A strong middle infield has been the key to many successful MLB clubs. The powerhouse Brooklyn Dodgers of the late ’40s and early ’50s had Hall of Famers Pee Wee Reese and Jackie Robinson at short and second base respectively, the go-go White Sox of the ’50s had HOFers Luis Aparicio and Nellie Fox, the big red machine of the mid ’70s had Dave Concepcion and Joe Morgan, and there are many more examples.
The 2016 Met duo consisting of shortstop Asdrubal Cabrera and second sacker Neil Walker was not of that caliber but they were very productive. The switch-hitting Cabrera, despite dealing with a sore knee, put up an excellent slash line of .280/.336/.474 with 23 home runs. As a fielder, he did have some range limitations made worse by the knee problems but basically he gobbled up every ball he got to, he had only seven errors in 135 games at shortstop giving him a career-high FLD% of .986. His throwing was very accurate with plenty of zing on it.
Walker, another switch-hitter, had a comparable slash line of .282/.347/.476 with 23 homers. Walker missed all of September due to a back problem, but when he played he was similar to Cabrera in that he mostly comes up with all balls hit to him, although his range too was a bit limited due to his back injury. He also posted a .986 FLD%, same as Cabrera, in fact, their stats are so close it is almost eerie.
The Cabrera/Walker combination was one of the best middle infields the Mets have ever had. Some of the good Met middle infields of the past include the mid 80’s duo of shortstop Rafael Santana and second baseman Wally Backman, and the late ’90s and early 2000’s combination of shortstop Rey Ordonez and second baseman Edgardo Alfonzo. All were excellent in the field, Backman could hit and Alfonzo was a terrific hitter as well, but unfortunately the slender Ordonez and Sanatana were notoriously light hitters.

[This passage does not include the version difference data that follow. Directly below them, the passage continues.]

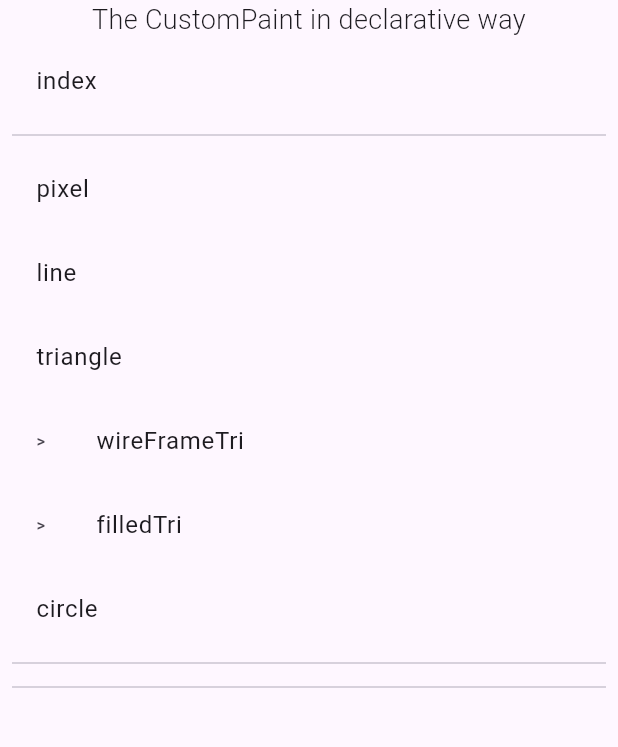
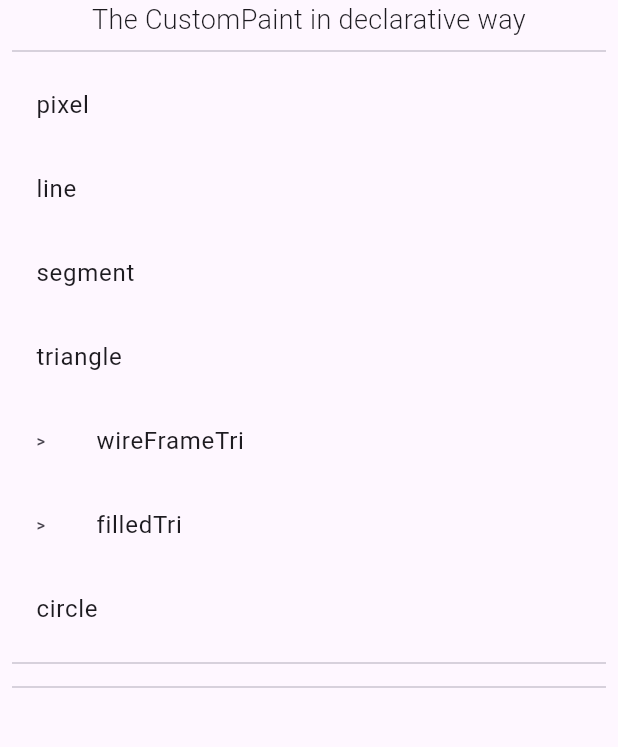
Before and after one commit to letyletylety/easel, a Flutter app: the screen it shows after launch, on a phone screen of 412 x 824 dp, the part 297-1044 px from its top. Run offline on Flutter 3.47's test engine with Material 2 defaults, Android fonts, the phone set to English and light mode, and no system bars; our stand-ins replace flutter_highlight, go_router; missing offline and left inert: code_text_field, highlight.

Commit message:
add segment artwork

```diff
--- a/example/lib/artworks/artworks.dart
+++ b/example/lib/artworks/artworks.dart
@@ -4,3 +4,4 @@ export 'pixel_artwork.dart';
 export 'line_artwork.dart';
 export 'triangle_artwork.dart';
 export 'circle_artwork.dart';
+export 'segment_artwork.dart';
--- a/example/lib/artworks/index.dart
+++ b/example/lib/artworks/index.dart
@@ -9,7 +9,7 @@ import 'package:go_router/go_router.dart';
 /// // means seperate and put divider
 abstract class RouteNames {
   static const _pageOrder =
-      '$index//$pixel/$line/$triangle/>$wireFrameTri/>$filledTri/$circle//';
+      '/$pixel/$line/$segment/$triangle/>$wireFrameTri/>$filledTri/$circle//';
 
   static const index = 'index';
   static const pixel = 'pixel';
@@ -20,6 +20,8 @@ abstract class RouteNames {
   static const line = 'line';
 
   static const circle = 'circle';
+
+  static const segment = 'segment';
 }
 
 final gorouter = GoRouter(
@@ -45,16 +47,25 @@ final gorouter = GoRouter(
     GoRoute(
       path: '/line',
       name: RouteNames.line,
-      builder: (ctx, st) => const LinePage(),
+      // builder: (ctx, st) => const LinePage(),
       pageBuilder: (context, st) => MaterialPage(
         key: st.pageKey,
         child: const LinePage(),
       ),
     ),
     GoRoute(
+      path: '/${RouteNames.segment}',
+      name: RouteNames.segment,
+      // builder: (ctx, st) => const LinePage(),
+      pageBuilder: (context, st) => MaterialPage(
+        key: st.pageKey,
+        child: const SegmentPage(),
+      ),
+    ),
+    GoRoute(
       path: '/triangle',
       name: RouteNames.triangle,
-      builder: (ctx, st) => const TrianglePage(),
+      // builder: (ctx, st) => const TrianglePage(),
       pageBuilder: (context, st) => MaterialPage(
         key: st.pageKey,
         child: const TrianglePage(),
--- /dev/null
+++ b/example/lib/artworks/segment_artwork.dart
@@ -0,0 +1,45 @@
+import 'package:easel/easel.dart';
+import 'package:easel_example/artworks/artworks.dart';
+import 'package:flutter/material.dart';
+
+// class SegmentPage extends StatelessWidget {
+//   const SegmentPage({Key? key}) : super(key: key);
+
+//   @override
+//   Widget build(BuildContext context) {
+//     return ArtworkScaffoldSingleColumn(title: RouteNames.segment, children: [
+//       ArtworkColumn(left: CuratorMessage(strings: []), right: Artwork(components: components));
+//     ]);
+//   }
+// }
+
+class SegmentPage extends StatelessWidget {
+  const SegmentPage({Key? key}) : super(key: key);
+
+  @override
+  Widget build(BuildContext context) {
+    return ArtworkScaffoldSingleColumn(title: RouteNames.segment, children: [
+      ArtworkColumn(
+        left: CuratorMessage(strings: [
+          buildBoldWord('Segment'),
+          buildTextSpanln(' 는 두 픽셀을 이어주는 선분입니다.', 2),
+          buildTextSpanln('이게 왜 필요할까요?', 2),
+          buildTextSpan('하나의 색으로만 이루어진 선이라면 '),
+          buildBoldWord('Line'),
+          buildTextSpanln(' 을 쓰는게 더 낫습니다.'),
+          buildTextSpan('하지만 '),
+          buildBoldWord('선을 그리는 도중 색이 변해야 하는 경우'),
+          buildTextSpanln('에는 Segment 를 사용하세요.', 2),
+          buildTextSpanln('Line과 달리 Segment 에는 thickness가 없습니다.'),
+        ]),
+        right: Artwork(width: 400, height: 400, components: [
+          Segment(Pixel(-100, 150), Pixel(100, 150)),
+          Segment(Pixel(-100, 100, const Color(0xFFFF0000)), Pixel(100, 100)),
+          Segment(Pixel(-100, 50, const Color(0xFFFF0000)), Pixel(100, 100)),
+          Segment(Pixel(-100, 0, const Color(0xFFFF0000)),
+              Pixel(100, 50, const Color(0xFF0000FF)), 10),
+        ]),
+      ),
+    ]);
+  }
+}
```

There was one combination from the past that probably was a little better than the current middle infield. In 2006 a young Jose Reyes had a stellar season at shortstop for the Mets, with a slash line of .300/.354/.487 with 19 homers and 64 SB. Reyes may not have been quite as sure handed as Cabrera but he did get to a lot of balls and had electric velocity on throws to first.
The second baseman in 2006 for the Mets was Jose Valentin, who put up a slash line of .271/.330/.490 with 18 home runs. So as much as I like Cabrera and Walker, a slight edge might go to that 2006 Met middle infield.
However, it should be noted that the best may be yet to come for Cabrera and Walker in 2017. Both seem to have recovered from the injuries that hampered them in 2016. Both will be in their age 31 season which is still near peak for many baseball players. They have a year under their belt as double-play partners, and they look good turning twin killings. In the 2017 spring training season each has hit 3 homers as of this writing. Cabrera has positively smoked the ball for a .360 batting average in ST, although Walker’s .245 mark is more pedestrian. True it is only spring training, but the fact that both have looked good at the plate and in the field is a positive sign.
If both stay relatively healthy in 2017, they may well prove to be the best middle infield combination the Mets have ever had. That scenario would go a long way toward powering the Mets into the post-season once again.